Difference listings:
◇ ◇ ◇

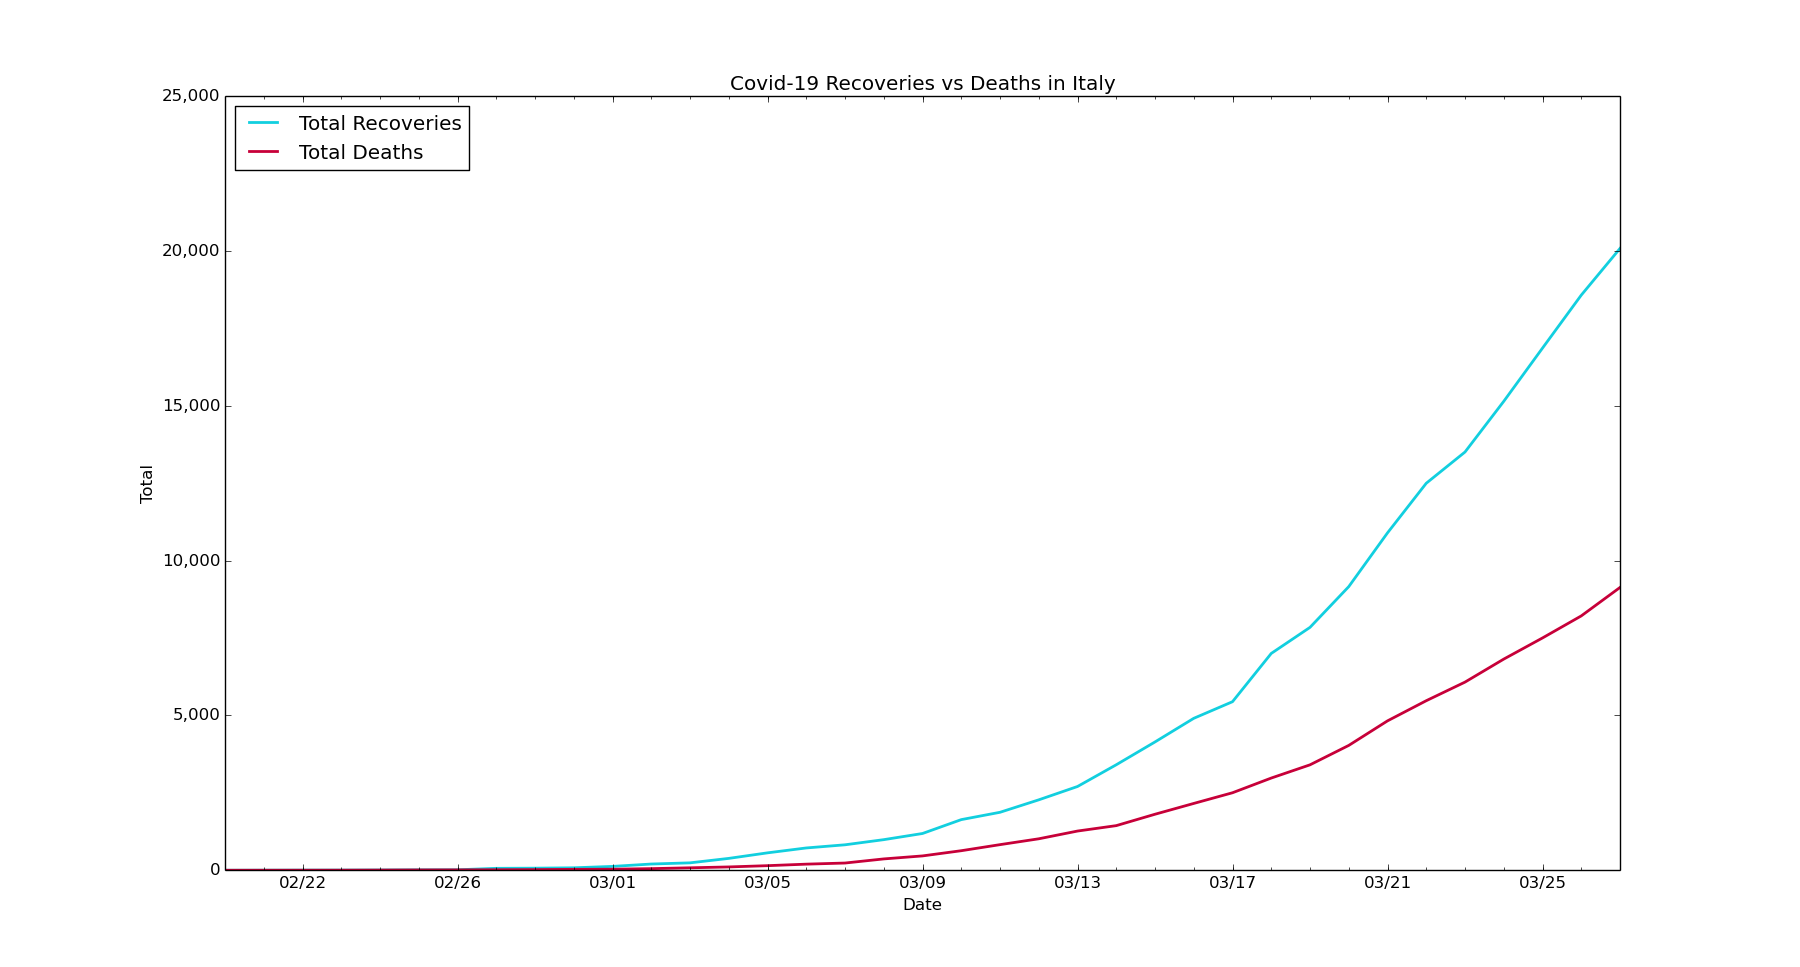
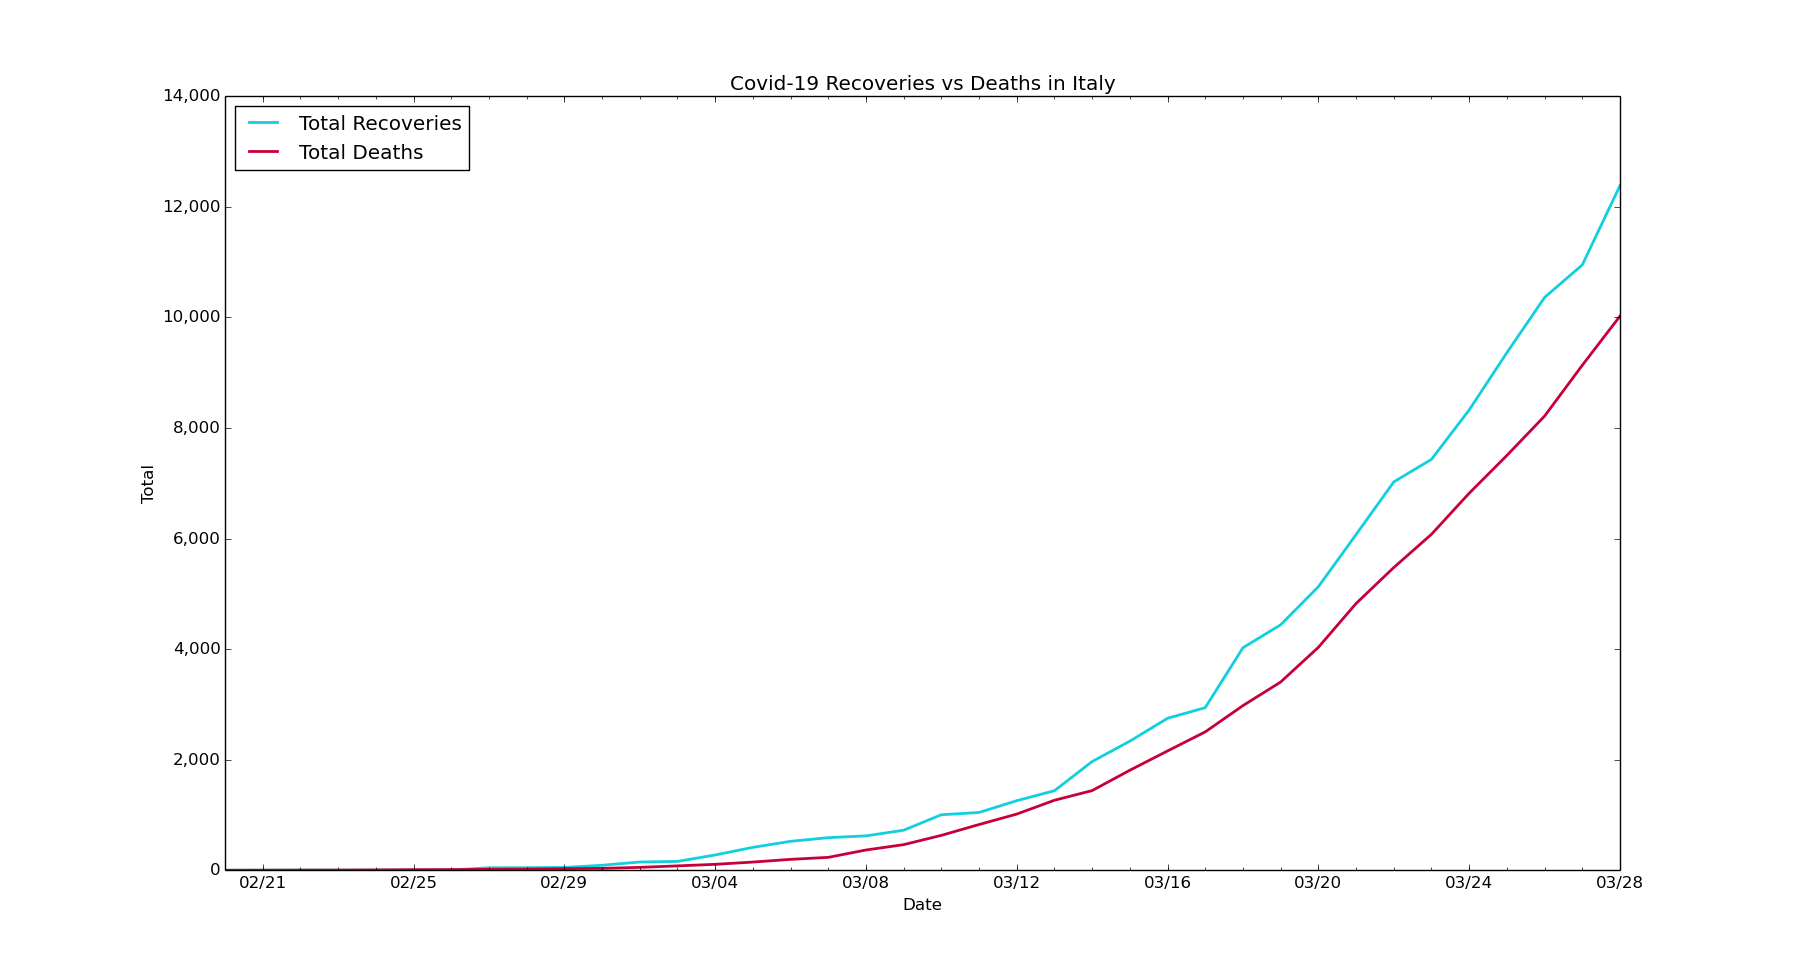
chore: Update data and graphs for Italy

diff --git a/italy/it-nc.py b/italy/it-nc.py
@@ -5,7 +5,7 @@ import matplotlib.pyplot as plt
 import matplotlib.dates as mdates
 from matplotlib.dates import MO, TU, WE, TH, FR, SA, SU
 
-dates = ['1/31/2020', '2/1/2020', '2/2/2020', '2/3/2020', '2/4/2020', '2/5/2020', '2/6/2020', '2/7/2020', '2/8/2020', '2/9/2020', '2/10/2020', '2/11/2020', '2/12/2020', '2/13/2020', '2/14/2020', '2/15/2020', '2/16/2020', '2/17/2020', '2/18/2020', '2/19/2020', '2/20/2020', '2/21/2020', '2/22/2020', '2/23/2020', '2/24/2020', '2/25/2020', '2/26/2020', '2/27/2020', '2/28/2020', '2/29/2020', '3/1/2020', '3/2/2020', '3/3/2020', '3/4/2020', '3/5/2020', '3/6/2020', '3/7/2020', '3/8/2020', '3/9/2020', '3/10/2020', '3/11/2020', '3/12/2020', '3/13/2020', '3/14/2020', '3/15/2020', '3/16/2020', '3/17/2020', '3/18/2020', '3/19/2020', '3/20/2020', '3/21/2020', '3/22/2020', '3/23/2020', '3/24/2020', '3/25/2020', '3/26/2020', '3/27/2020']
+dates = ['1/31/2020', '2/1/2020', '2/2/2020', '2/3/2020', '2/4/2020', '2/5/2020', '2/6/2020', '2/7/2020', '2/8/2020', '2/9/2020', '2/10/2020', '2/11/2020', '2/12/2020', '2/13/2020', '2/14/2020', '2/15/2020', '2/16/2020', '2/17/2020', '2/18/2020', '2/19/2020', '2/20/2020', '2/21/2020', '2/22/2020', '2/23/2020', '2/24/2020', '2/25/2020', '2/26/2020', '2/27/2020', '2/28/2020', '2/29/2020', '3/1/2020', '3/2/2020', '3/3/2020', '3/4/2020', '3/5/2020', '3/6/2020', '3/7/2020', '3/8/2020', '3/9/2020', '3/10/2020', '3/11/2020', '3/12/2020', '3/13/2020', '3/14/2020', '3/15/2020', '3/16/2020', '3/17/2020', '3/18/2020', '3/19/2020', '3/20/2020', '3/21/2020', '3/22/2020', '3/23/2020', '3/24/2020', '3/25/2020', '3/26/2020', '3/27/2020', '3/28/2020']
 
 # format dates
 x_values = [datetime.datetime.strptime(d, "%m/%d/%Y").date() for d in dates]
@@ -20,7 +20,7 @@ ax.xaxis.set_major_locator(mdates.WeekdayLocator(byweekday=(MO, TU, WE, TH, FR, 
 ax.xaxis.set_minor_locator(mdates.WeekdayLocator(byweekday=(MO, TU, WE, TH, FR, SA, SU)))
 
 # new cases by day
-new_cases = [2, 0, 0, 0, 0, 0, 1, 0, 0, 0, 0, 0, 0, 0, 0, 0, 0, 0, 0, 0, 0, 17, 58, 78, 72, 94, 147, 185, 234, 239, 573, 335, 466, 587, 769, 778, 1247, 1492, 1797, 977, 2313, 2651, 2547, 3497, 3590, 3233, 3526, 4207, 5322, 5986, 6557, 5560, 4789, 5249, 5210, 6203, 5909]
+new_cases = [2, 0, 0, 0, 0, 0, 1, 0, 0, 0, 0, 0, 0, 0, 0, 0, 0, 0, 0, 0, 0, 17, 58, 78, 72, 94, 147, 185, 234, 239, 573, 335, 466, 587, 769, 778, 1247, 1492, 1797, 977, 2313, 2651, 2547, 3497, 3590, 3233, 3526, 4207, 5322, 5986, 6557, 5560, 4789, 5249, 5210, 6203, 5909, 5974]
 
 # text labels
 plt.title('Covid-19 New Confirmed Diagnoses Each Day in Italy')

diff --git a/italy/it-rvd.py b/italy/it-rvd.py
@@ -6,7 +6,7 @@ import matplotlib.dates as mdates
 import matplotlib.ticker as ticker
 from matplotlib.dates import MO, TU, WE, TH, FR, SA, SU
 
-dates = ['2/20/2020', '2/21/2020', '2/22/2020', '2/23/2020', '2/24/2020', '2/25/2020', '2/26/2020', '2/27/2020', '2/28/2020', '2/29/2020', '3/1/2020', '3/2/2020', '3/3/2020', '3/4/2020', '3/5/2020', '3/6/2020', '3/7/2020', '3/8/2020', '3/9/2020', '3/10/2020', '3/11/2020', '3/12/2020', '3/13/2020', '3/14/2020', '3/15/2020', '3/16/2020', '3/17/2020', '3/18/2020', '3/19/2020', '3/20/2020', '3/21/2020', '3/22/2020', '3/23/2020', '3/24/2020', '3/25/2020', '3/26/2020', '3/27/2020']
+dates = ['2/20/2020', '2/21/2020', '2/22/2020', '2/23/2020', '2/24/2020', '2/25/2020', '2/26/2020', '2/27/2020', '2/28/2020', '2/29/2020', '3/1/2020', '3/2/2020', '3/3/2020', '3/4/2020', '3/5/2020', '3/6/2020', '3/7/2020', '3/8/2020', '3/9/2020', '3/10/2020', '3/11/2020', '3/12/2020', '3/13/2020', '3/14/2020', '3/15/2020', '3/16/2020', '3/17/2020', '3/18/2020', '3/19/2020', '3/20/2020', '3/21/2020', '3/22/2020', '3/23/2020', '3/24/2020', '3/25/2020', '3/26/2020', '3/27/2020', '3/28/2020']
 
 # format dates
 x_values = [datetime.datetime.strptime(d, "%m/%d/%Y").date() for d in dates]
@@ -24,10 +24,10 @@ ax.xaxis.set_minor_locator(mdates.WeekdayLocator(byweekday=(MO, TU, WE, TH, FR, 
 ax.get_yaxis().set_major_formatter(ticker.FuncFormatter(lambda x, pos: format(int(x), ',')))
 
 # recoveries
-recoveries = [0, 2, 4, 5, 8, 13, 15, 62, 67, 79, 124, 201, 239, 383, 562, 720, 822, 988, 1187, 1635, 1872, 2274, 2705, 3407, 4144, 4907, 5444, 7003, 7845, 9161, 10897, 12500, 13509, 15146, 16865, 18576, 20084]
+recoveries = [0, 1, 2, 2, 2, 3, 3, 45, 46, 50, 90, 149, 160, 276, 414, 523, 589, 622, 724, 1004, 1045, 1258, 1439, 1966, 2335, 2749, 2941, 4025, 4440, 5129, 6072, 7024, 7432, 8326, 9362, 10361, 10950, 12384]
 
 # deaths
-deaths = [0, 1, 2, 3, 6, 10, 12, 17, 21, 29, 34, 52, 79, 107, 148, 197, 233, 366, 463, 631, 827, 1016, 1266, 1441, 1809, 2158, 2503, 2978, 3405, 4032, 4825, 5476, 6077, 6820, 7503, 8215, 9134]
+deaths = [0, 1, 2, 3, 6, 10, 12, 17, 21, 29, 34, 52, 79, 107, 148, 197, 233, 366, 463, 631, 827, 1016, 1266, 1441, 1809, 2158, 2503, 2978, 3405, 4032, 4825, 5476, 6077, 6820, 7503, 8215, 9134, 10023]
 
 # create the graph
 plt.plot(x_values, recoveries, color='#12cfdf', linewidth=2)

◇ ◇ ◇

- WORK TO BE COMPLETED: In the entries above, find the lines containing the word "ticker" and say how many there are, with no other words.

- ANSWER SECTION: 2